The Importance of a Complete History in Veterinary Medicine
Every year continuing education seminars and journal articles provide us with more and more knowledge about more and more diseases, diagnostic procedures, and treatments.
However, within the confines of our practices we may find ourselves facing a sometimes dismaying reality: Many practices and those who work in and patronize them possess limits that may preclude the maximalist approach.
Faced with this reality, veterinarians typically take one of three approaches not unlike those taken by the attendees at the minimalist art show. Some eagerly embrace the challenge of reducing the latest information to those components that best compliment the needs and any limits of the practice, practitioners, clients, and patients. Dr. Green eagerly acknowledges the advantages of laser surgery for certain conditions, but also accepts that acquiring the equipment and proper training to use it exceeds the financial capacity of the practice at this time. Based on that awareness, she enjoys refining other skills that may offer her patients comparable benefits under similar circumstances, and compiling a list of those competent in the new technology to whom she can confidently refer her clients if her other options won’t best fill their needs.. Dr. Black finds the lack of state-of-the-art equipment in the practice where he works intolerably boring; within months, he quits and returns to academia to pursue an advanced degree. A third veterinarian, Dr. Brown, also chafes at the lack of facilities in her practice. However, unlike her colleagues, she neither sees this as a fascinating challenge nor a reason to leave; instead, she grumbles and complains about the deficits, making herself and everyone around her miserable.
Learn more about how different veterinarians approach their patients:
NB: I think it is extremely important for your veterinarian to carefully investigate the totality of your pet’s individuality. Both in a health maintenance situation and especially when there is a clinical problem. This careful inquiry into the gestalt of the disease should occur in every clinical medical situation. Careful (often lengthy) history, examination and indicated diagnostic testing are all performed by the trained veterinary homeopath.–Dr. Jeff

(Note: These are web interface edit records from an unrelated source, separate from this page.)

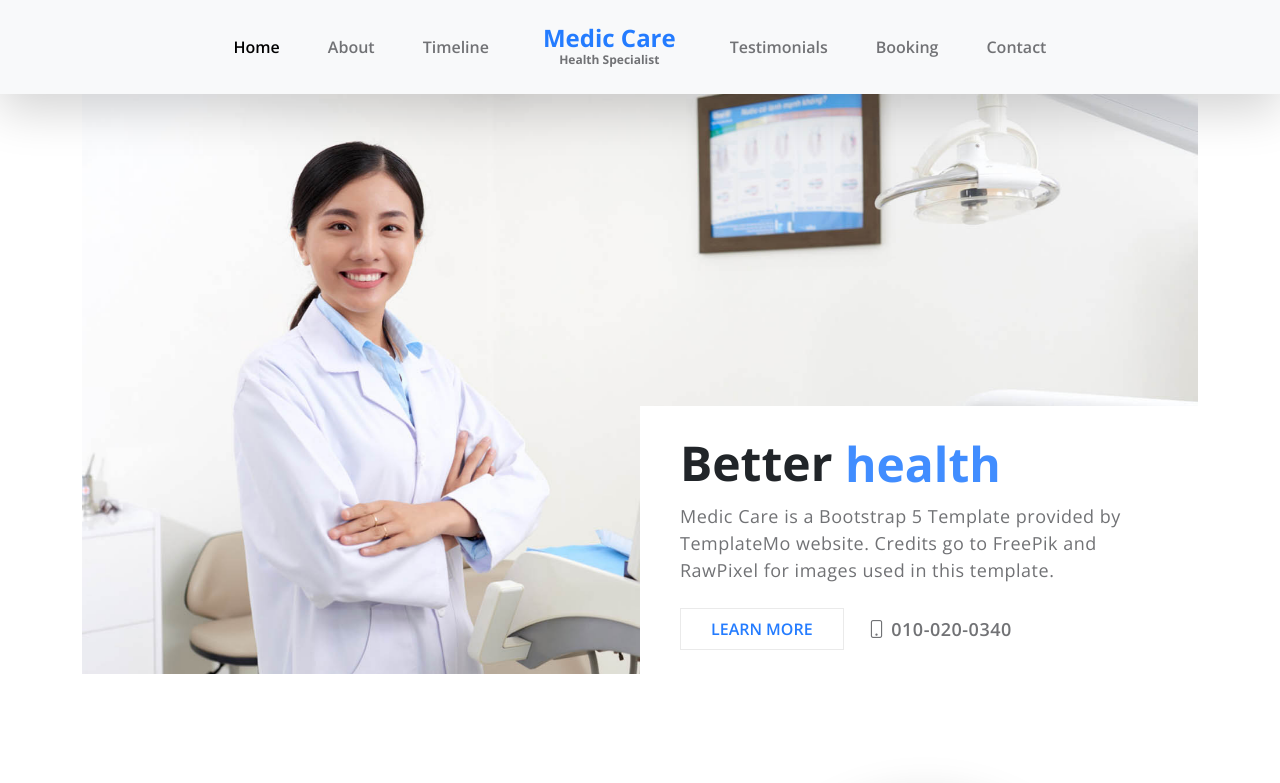
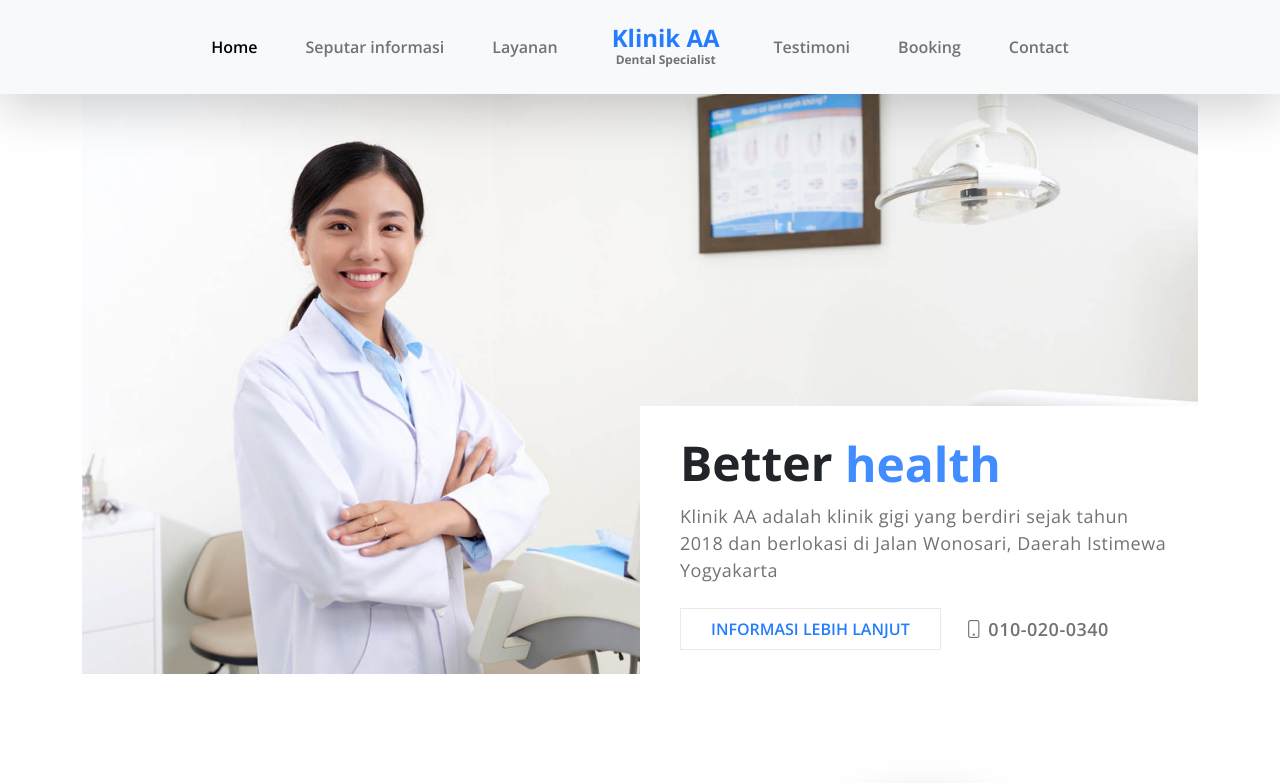
Before and after one commit to chriistabel/dentalproject, a plain HTML site: page index.html in a window 1280 px wide. Shown: the top 783 px of the page. Drawn offline with nearby package versions, Linux system fonts and the light colour scheme.

Commit message:
Update index.html

```diff
--- a/index.html
+++ b/index.html
@@ -56,20 +56,20 @@ https://templatemo.com/tm-566-medic-care
                             </li>
 
                             <li class="nav-item">
-                                <a class="nav-link" href="#about">About</a>
+                                <a class="nav-link" href="#about">Seputar informasi</a>
                             </li>
 
                             <li class="nav-item">
-                                <a class="nav-link" href="#timeline">Timeline</a>
+                                <a class="nav-link" href="#timeline">Layanan</a>
                             </li>
 
                             <a class="navbar-brand d-none d-lg-block" href="index.html">
-                                Medic Care
-                                <strong class="d-block">Health Specialist</strong>
+                                Klinik AA
+                                <strong class="d-block">Dental Specialist</strong>
                             </a>
 
                             <li class="nav-item">
-                                <a class="nav-link" href="#reviews">Testimonials</a>
+                                <a class="nav-link" href="#reviews">Testimoni</a>
                             </li>
 
                             <li class="nav-item">
@@ -117,10 +117,10 @@ https://templatemo.com/tm-566-medic-care
                                     </div>
                                 </h1>
 
-                                <p class="mb-4">Medic Care is a Bootstrap 5 Template provided by TemplateMo website. Credits go to FreePik and RawPixel for images used in this template.</p>
+                                <p class="mb-4">Klinik AA adalah klinik gigi yang berdiri sejak tahun 2018 dan berlokasi di Jalan Wonosari, Daerah Istimewa Yogyakarta</p>
 
                                 <div class="heroLinks d-flex flex-wrap align-items-center">
-                                    <a class="custom-link me-4" href="#about" data-hover="Learn More">Learn More</a>
+                                    <a class="custom-link me-4" href="#about" data-hover="Learn More">Informasi lebih lanjut</a>
 
                                     <p class="contact-phone mb-0"><i class="bi-phone"></i> 010-020-0340</p>
                                 </div>
```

Please note: The information provided here is intended to supplement the recommendations of your veterinarian. Do not disregard veterinary advice or delay treatment based on information on this site. Nothing can replace a complete history and physical examination performed by your veterinarian. -Dr. Jeff